**Goal of the exercise:**
Scan the records for the word "neurons". Copy each line that includes it.

Records from a data source:
- Opening Delimiter -
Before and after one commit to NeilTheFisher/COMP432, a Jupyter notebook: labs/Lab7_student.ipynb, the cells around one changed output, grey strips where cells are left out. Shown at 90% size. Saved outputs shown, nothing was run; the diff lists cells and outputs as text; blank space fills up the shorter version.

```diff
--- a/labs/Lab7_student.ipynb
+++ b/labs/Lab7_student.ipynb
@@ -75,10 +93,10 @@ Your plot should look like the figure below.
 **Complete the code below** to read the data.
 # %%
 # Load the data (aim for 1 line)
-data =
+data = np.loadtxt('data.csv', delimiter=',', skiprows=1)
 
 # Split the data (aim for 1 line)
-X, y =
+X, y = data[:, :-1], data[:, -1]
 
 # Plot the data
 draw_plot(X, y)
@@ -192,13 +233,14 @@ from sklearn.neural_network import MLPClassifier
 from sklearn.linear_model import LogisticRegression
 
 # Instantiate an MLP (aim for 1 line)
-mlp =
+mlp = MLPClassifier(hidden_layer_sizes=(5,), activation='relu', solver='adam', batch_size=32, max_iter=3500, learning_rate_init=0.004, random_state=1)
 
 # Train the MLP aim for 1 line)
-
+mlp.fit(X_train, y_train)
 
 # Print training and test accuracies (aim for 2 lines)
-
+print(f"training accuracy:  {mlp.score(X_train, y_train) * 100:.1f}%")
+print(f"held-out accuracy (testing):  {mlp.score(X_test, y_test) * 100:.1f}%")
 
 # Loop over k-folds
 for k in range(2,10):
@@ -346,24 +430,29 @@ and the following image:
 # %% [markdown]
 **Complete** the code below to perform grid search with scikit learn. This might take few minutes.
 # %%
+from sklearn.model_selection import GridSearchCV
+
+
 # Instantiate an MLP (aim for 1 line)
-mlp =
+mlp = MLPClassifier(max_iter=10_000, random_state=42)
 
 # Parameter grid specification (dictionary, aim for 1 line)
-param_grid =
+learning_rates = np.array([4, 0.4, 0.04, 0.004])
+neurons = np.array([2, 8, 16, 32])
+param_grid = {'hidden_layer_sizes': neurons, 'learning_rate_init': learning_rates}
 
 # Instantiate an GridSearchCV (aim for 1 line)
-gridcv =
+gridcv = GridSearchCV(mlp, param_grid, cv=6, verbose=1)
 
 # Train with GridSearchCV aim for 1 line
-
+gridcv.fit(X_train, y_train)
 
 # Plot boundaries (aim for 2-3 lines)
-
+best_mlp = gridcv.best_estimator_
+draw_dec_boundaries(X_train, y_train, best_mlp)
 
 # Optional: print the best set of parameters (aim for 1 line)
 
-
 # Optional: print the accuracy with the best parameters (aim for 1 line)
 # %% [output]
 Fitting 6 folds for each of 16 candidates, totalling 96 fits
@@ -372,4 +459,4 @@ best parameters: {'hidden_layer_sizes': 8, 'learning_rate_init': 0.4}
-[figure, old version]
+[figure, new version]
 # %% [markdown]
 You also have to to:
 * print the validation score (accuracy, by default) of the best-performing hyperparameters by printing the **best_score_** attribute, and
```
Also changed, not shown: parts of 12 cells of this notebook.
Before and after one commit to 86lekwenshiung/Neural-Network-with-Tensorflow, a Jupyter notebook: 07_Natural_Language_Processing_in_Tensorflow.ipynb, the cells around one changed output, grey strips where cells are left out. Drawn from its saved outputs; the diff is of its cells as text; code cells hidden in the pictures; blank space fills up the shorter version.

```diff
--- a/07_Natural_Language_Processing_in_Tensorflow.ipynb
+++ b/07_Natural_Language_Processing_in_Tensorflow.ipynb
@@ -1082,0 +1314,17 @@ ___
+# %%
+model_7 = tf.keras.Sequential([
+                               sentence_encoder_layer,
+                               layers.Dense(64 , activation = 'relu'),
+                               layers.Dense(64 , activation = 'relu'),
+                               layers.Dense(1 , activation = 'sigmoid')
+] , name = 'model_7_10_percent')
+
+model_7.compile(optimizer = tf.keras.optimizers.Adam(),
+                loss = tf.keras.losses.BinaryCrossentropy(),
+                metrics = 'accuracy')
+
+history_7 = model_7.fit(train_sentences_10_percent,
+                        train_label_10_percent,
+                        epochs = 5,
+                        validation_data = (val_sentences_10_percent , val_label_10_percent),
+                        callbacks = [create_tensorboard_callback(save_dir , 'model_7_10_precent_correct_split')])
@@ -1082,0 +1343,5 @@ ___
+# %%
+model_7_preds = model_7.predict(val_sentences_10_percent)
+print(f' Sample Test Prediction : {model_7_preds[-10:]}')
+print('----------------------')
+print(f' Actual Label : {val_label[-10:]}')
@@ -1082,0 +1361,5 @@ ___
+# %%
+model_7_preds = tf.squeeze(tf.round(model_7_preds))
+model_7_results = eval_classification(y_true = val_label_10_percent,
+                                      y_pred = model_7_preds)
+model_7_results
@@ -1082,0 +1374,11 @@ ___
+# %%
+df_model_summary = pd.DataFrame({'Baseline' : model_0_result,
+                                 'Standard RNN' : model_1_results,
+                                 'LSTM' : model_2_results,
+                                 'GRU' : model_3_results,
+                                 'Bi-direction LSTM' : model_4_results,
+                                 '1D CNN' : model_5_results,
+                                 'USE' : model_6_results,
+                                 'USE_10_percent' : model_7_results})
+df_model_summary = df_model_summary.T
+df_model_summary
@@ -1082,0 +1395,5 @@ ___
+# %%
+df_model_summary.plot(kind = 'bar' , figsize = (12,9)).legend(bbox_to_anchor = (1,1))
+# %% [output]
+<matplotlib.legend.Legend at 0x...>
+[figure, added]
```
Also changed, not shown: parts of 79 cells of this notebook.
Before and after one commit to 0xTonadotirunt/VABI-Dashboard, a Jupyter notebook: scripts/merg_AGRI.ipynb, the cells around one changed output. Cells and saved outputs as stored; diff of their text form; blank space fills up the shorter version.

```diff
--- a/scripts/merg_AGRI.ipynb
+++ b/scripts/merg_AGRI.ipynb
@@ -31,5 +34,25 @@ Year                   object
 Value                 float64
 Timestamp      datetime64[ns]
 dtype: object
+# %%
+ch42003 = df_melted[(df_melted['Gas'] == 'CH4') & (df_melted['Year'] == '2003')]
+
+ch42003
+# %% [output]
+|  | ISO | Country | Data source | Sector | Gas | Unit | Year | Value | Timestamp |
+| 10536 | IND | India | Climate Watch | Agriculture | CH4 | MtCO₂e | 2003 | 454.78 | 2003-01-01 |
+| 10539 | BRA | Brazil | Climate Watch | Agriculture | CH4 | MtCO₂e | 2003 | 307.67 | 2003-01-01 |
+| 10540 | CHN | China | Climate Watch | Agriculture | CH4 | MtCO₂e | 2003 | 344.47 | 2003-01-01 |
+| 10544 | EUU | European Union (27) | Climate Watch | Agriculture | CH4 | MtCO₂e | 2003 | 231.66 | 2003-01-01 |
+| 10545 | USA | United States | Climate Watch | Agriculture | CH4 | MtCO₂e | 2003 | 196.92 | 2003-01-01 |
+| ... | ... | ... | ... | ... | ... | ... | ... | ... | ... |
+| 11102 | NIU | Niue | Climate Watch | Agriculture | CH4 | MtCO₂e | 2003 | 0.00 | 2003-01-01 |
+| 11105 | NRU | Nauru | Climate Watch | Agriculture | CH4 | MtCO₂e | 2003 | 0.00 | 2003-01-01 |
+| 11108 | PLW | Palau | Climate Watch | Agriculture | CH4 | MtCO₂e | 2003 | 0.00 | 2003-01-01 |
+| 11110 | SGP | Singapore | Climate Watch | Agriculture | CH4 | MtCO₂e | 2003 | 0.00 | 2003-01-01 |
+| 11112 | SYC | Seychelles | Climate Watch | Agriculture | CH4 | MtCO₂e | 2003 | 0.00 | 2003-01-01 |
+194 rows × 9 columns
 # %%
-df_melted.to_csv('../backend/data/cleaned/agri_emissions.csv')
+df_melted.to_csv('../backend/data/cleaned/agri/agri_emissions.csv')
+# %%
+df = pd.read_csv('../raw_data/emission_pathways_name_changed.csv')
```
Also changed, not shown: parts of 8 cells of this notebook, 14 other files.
- Closing Delimiter -
**Solution for this exercise:**
+neurons = np.array([2, 8, 16, 32])
+param_grid = {'hidden_layer_sizes': neurons, 'learning_rate_init': learning_rates}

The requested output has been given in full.